Since 1 January 2017, Local Authorities have been registering vacant sites that fall under the definition of "residential land" or "regeneration land" as set out in the Urban Regeneration and Housing Act 2015 ("2015 Act"). The 2015 Act has been amended by the Planning and Development (Amendment) Act 2018 ("2018 Act"), with one of the biggest changes being an increase in the levy due by the owner of a vacant site from 3% to 7% from 2019 onwards.
To recap, the 2015 Act sets out the criteria to be applied by the Local Authority in determining what a vacant site is. It must ensure that that the site:
- measures in excess of 0.05 hectares;
- is suitable for the provision of housing or in an area zoned for residential use; and
- that the majority of the site is vacant or idle for 12 months.
In the case of regeneration land, it must also be shown that:
- on account of the site being vacant/idle, it has an adverse effect on the existing amenities or reduces the amenity provided by existing public infrastructure or has adverse effects on the character of the area.
In terms of the notification process, once the Local Authority has identified a site, it must give written notice the property owner by 1 November of the prevailing year.
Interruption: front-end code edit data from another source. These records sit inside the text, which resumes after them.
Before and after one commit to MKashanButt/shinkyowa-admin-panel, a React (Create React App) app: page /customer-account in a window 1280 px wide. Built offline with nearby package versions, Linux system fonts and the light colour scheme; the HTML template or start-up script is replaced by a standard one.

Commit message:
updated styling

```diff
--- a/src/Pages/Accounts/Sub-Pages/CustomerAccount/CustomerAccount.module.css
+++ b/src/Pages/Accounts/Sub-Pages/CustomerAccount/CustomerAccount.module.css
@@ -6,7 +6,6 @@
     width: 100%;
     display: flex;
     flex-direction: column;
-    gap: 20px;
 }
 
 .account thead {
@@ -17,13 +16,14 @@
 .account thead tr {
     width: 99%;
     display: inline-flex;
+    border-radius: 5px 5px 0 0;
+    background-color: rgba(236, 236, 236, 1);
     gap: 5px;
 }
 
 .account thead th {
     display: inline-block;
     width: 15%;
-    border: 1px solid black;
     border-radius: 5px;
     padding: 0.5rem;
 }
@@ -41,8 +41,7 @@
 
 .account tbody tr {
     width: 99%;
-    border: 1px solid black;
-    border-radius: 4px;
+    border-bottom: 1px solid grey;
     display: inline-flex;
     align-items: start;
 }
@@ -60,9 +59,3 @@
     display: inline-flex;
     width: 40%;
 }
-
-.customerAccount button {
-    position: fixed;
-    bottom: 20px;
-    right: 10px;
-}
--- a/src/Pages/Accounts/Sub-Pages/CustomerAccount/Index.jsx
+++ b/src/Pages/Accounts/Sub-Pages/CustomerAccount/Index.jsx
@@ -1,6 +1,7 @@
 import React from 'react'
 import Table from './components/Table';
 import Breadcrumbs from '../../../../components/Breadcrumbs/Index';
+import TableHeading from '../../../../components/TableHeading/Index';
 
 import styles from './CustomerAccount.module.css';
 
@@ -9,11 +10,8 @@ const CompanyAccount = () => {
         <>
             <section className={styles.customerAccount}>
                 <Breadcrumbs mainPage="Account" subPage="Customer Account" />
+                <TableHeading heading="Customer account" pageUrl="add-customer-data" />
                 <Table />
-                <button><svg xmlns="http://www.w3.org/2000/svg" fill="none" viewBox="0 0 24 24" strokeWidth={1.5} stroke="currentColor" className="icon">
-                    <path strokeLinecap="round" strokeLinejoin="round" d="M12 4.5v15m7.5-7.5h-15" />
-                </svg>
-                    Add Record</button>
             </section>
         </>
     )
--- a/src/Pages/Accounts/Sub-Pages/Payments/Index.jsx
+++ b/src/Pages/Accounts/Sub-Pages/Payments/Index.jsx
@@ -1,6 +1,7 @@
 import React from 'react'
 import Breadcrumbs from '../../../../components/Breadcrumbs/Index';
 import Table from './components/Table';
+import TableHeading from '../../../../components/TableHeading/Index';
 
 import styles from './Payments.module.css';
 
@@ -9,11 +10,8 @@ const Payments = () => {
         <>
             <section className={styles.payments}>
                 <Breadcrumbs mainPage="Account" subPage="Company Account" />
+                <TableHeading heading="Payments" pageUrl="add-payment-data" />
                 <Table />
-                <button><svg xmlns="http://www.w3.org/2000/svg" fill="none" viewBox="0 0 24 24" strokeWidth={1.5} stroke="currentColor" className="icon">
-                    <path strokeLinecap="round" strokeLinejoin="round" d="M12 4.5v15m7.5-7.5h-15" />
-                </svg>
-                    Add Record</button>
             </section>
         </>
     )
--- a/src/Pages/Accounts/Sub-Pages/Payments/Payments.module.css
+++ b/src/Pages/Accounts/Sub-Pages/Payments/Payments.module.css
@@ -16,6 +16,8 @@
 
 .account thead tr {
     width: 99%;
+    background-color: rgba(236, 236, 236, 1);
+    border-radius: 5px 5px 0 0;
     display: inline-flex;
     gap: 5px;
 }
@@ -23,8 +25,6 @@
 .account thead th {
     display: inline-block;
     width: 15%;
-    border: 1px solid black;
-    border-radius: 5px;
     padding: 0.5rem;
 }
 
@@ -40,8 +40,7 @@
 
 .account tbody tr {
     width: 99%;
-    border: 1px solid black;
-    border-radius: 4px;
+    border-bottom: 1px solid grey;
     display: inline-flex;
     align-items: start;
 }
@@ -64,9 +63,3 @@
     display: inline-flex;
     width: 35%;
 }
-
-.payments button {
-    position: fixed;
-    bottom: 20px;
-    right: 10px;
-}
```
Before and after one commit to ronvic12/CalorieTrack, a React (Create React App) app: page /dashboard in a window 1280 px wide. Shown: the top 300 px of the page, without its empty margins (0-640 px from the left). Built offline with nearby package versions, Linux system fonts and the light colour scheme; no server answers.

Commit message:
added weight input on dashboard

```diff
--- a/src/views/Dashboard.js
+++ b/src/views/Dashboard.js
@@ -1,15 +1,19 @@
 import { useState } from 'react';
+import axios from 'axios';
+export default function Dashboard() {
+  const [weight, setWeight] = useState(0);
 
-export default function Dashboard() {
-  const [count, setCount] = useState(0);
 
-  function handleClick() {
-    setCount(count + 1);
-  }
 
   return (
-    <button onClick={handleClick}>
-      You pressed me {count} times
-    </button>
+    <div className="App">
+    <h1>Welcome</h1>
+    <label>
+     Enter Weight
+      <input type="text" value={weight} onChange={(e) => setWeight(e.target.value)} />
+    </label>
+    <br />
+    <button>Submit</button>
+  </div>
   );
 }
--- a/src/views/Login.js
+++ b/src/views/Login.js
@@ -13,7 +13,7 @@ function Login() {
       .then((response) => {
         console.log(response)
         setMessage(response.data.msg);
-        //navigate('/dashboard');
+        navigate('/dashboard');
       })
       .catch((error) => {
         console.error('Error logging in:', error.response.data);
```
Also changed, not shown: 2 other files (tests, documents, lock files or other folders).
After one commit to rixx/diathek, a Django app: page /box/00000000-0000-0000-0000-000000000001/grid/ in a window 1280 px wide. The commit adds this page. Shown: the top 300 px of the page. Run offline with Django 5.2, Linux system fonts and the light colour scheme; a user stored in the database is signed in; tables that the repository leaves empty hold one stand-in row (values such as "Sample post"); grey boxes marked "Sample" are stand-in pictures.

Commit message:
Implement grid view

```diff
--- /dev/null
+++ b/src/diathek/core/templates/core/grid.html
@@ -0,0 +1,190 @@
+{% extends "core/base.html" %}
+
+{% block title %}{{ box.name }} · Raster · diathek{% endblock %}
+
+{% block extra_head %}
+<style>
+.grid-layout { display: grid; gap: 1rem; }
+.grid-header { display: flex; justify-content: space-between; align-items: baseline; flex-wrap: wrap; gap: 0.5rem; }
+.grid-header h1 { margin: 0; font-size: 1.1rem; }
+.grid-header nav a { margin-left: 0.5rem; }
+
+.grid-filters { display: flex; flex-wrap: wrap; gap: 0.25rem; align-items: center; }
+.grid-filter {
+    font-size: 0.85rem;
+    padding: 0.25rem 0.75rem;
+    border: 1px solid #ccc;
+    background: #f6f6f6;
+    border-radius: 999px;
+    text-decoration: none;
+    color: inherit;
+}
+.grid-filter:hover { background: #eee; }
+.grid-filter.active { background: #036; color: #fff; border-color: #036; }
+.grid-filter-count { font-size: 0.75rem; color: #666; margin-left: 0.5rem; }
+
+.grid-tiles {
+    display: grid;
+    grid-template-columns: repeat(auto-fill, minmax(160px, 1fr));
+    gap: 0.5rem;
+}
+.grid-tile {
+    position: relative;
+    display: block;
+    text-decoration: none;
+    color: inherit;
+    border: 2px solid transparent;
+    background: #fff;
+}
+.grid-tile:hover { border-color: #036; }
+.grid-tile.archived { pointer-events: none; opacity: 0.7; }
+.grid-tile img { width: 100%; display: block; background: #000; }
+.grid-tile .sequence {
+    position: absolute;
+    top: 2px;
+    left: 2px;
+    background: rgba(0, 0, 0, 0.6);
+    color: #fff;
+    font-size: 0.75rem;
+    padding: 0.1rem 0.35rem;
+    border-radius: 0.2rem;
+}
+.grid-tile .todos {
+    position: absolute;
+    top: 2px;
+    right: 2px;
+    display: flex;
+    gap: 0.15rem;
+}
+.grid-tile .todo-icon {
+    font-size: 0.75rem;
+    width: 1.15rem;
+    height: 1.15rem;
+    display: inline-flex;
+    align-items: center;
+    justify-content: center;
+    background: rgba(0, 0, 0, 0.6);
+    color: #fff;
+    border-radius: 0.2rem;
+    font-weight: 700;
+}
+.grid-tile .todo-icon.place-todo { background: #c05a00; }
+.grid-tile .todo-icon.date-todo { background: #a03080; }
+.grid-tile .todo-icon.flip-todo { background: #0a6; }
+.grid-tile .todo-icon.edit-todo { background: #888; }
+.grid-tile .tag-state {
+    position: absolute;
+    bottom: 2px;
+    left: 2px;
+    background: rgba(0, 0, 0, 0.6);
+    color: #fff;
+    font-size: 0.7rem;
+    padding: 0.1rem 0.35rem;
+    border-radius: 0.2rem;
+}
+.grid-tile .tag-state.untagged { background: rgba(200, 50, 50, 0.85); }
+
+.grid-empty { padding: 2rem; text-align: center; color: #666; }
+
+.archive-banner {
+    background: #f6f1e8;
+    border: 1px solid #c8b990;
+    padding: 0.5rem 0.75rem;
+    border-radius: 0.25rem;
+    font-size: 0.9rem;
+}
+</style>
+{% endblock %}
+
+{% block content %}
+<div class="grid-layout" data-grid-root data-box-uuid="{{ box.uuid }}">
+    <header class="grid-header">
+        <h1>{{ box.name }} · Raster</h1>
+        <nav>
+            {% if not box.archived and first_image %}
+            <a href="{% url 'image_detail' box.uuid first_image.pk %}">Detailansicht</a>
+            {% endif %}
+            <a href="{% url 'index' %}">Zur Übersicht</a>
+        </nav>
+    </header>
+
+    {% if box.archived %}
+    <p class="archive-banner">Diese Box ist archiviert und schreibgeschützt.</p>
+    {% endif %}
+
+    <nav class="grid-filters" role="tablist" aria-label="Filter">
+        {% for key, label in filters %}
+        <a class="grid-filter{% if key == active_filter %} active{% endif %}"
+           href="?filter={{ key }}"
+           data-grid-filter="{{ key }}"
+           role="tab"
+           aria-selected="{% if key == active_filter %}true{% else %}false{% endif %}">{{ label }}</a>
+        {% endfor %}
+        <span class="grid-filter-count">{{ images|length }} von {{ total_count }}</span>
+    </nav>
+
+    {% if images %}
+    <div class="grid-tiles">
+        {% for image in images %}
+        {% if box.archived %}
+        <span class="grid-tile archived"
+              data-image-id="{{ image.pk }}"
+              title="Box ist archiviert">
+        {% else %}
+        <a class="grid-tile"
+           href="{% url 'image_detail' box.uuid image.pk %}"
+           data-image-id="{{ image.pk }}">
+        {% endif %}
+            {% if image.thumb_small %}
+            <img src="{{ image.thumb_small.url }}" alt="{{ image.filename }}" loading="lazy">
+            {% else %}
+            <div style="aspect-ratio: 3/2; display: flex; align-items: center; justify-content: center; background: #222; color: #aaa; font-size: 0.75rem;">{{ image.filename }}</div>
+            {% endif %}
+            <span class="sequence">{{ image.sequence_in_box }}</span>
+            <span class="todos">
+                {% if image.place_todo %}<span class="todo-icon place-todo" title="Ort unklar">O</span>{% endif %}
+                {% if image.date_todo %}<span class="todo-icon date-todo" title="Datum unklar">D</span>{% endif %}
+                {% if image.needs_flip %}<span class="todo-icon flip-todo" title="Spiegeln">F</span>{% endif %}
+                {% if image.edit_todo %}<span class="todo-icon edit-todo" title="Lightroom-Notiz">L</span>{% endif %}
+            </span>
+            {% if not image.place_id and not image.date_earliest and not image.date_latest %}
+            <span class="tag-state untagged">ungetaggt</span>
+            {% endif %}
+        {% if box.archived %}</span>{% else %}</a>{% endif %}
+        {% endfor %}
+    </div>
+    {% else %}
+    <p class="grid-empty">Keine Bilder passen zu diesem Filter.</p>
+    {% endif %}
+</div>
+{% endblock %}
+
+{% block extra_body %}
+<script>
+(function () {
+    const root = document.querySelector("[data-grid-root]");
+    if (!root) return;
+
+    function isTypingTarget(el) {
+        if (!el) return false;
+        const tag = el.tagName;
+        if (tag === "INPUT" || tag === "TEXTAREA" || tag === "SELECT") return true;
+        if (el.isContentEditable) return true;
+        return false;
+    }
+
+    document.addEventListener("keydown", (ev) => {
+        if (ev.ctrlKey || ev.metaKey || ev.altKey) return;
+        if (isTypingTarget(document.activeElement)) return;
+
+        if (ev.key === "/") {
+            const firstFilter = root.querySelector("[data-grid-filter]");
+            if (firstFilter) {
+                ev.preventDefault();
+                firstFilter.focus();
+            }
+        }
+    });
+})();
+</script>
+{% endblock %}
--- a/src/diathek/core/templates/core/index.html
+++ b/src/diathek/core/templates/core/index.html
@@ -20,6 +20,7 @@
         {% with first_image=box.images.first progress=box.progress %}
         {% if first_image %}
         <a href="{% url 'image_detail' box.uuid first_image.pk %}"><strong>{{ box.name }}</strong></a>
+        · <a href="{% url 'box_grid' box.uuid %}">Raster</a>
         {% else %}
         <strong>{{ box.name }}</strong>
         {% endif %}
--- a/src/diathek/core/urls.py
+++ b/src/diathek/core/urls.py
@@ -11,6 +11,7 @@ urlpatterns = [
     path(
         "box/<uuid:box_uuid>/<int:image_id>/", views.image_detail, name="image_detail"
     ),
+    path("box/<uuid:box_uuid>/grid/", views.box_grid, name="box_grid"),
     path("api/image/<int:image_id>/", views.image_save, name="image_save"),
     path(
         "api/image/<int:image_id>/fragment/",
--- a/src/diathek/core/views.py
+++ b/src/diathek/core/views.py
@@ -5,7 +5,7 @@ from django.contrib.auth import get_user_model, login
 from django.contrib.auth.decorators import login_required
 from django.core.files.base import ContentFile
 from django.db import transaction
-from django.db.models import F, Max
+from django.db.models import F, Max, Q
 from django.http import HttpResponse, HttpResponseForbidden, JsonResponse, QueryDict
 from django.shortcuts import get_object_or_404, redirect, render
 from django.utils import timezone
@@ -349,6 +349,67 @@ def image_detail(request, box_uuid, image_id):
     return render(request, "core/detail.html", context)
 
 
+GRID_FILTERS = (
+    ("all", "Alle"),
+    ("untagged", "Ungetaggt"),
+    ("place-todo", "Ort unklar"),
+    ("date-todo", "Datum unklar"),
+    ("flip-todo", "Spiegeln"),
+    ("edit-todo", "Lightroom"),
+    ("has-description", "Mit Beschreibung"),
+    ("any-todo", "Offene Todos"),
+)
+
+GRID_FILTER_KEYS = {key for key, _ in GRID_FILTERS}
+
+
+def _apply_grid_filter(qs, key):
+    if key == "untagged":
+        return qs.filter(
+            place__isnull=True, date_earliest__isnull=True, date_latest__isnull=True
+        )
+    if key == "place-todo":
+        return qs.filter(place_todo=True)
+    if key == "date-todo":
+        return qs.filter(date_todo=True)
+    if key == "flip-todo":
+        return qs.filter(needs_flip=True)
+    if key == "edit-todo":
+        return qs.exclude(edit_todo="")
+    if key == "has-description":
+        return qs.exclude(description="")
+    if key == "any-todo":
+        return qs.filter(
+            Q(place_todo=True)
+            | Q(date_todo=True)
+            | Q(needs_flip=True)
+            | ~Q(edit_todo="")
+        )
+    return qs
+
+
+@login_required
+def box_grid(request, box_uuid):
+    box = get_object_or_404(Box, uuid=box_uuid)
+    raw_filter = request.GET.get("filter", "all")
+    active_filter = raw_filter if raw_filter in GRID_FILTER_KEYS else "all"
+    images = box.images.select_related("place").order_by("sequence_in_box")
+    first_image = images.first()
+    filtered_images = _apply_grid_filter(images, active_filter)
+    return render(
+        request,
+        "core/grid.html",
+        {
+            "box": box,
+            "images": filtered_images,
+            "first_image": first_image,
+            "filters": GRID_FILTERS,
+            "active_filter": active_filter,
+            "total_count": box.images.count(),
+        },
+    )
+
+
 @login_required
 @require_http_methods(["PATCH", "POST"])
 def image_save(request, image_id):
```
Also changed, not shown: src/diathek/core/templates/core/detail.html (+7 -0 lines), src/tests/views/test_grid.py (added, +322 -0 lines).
Meaning, for 2018, the Local Authority had until 1 November 2018 to inform the owner that their site had been added to the register and, subject to a successful objection, payment will be due in January 2019. Lands subject to the derelict sites levy will not be liable to the vacant sites levy.
An owner of lands placed on the register should ensure that the Local Authority has met all the requirements set out under the Acts, confirm the market value is accurate and review whether any reliefs are available. The owner has 28 days to review and submit a response to the placement of a site on the register, or raise objection. The submission of false or misleading evidence/information is an offence.
Changes under the 2018 Act
A number of changes have been introduced by the 2018 Act:
- The levy has been increased from 3% for 2018 to 7% for 2019. Payments are made yearly in arrears with the 2018 levies due in January 2019.
- The 2018 Act clarifies the position regarding the use of lands zoned residential being used for non-residential purposes. Now, any land zoned for residential use and not used for that purpose can be included on the register. The only exception is in cases where land was bought for agricultural use prior to the land being zoned residential and the land continues to be used for that purpose.
- The 2018 Act removes any relief for
sites subject to debt or negative equity. However, a nil levy still
- Sites that have no market value; or
- Site is located on contaminated lands where the remedial cost exceeds market value.
- If there is a change in ownership of a vacant site in any given year, the vacant site levy for that year (and for the preceding year) shall be zero. This relief shall not apply where ownership transfers between associated companies, connected persons or if, in the opinion of the local authority, the change was for the purpose of avoiding the levy.
Consequences for unpaid levys
Unpaid vacant site levies become a charge on the property that will need to be discharged in full prior to any future sale. The owner will have to produce a Certificate of Discharge evidencing payment in advance of the sale.
Each Local Authority should have its Vacant Site Register on its website.
The content of this article is intended to provide a general guide to the subject matter. Specialist advice should be sought about your specific circumstances.